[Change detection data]

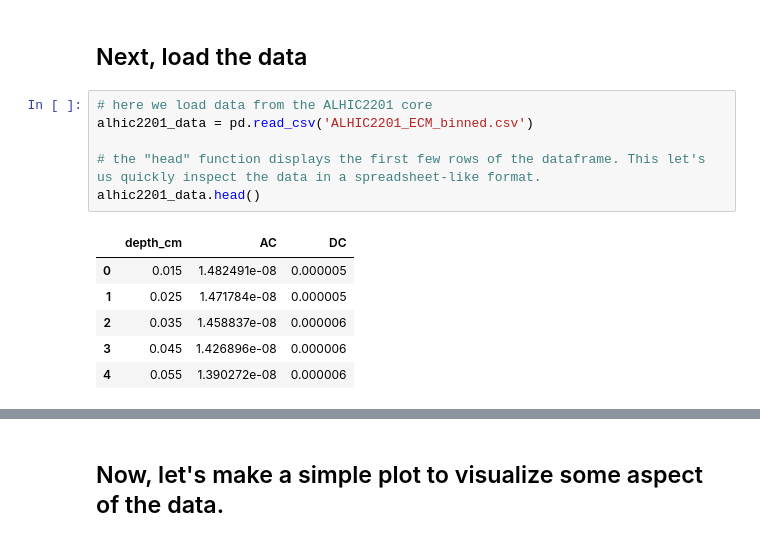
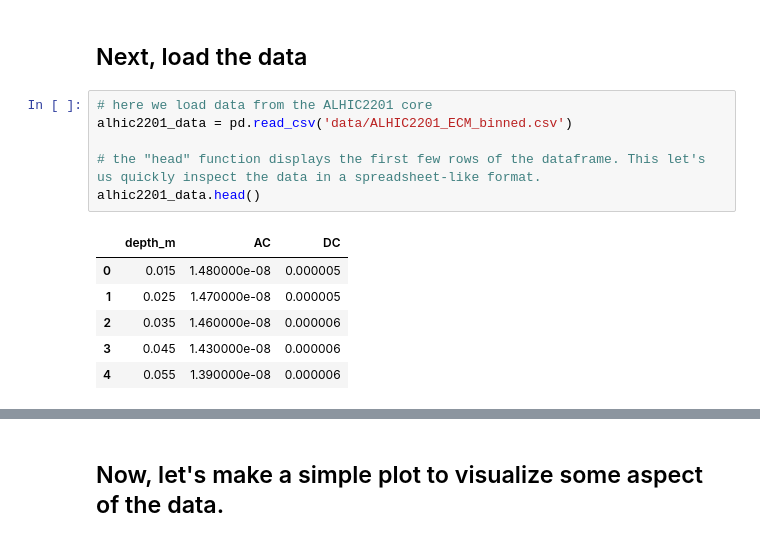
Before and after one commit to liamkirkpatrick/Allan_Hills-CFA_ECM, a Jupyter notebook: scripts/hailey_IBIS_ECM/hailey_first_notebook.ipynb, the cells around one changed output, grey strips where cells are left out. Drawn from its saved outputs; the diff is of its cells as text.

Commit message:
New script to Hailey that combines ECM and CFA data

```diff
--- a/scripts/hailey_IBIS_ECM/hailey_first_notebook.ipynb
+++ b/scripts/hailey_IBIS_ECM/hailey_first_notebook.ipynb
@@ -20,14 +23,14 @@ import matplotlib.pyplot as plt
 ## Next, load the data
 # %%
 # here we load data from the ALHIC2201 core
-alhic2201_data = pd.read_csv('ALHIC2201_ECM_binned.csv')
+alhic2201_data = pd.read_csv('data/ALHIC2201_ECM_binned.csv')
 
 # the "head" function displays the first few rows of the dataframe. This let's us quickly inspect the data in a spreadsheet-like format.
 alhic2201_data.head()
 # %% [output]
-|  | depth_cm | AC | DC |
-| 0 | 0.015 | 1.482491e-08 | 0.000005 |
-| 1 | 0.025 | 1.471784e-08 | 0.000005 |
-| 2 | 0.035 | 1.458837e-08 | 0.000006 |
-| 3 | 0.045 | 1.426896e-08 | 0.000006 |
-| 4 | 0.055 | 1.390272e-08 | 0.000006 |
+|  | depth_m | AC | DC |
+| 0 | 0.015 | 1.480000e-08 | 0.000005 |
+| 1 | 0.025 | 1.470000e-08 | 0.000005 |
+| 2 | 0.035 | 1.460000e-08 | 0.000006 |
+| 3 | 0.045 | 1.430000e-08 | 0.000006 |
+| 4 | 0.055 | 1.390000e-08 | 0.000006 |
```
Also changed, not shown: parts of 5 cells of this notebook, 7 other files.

...

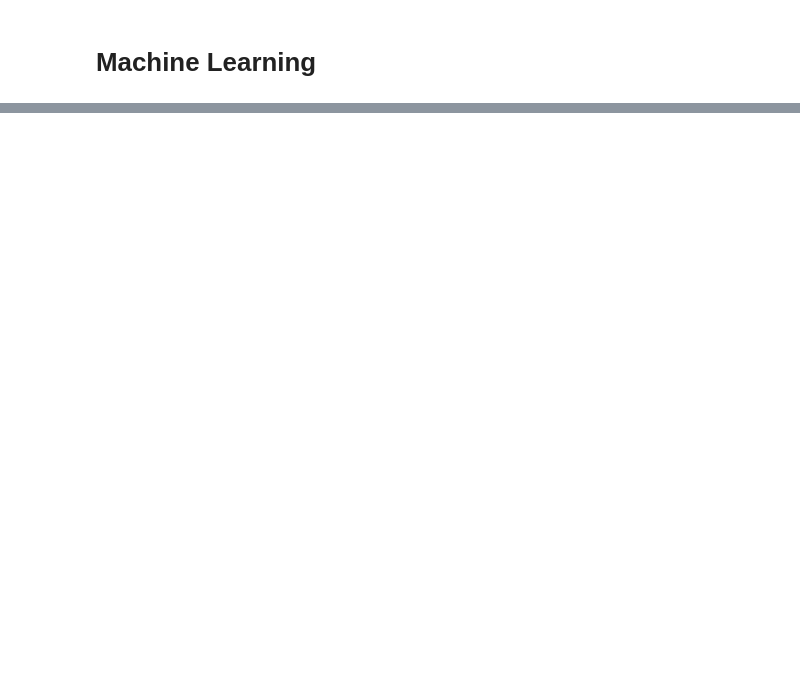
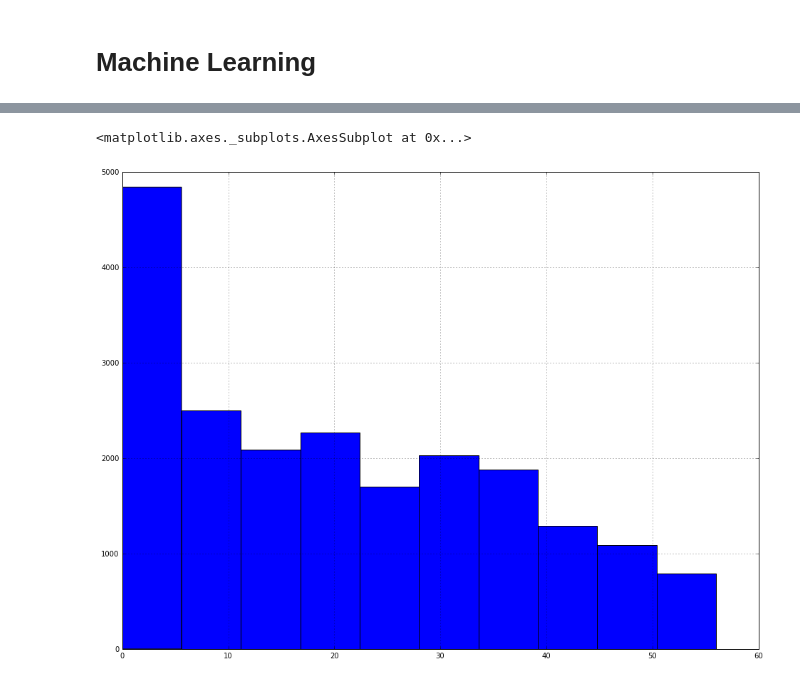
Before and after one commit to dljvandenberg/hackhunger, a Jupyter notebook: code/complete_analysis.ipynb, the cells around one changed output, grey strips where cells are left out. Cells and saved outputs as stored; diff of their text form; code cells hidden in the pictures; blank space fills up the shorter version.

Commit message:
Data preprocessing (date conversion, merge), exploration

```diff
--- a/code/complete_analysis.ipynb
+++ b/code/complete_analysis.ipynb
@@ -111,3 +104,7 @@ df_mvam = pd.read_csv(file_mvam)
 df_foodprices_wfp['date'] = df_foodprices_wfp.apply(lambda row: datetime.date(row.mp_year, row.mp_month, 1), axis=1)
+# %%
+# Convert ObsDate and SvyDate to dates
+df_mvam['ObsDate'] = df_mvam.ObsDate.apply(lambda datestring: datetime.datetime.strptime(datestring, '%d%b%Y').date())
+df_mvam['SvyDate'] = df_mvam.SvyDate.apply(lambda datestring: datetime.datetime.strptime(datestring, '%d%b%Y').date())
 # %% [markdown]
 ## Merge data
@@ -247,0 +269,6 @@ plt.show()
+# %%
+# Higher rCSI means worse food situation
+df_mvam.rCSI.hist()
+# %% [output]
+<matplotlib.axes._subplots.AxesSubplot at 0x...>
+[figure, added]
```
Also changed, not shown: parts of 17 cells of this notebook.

TASK STATEMENT:
Copy out each line in the preceding records that contains "load".

TASK OUTPUT:
 ## Next, load the data
 # here we load data from the ALHIC2201 core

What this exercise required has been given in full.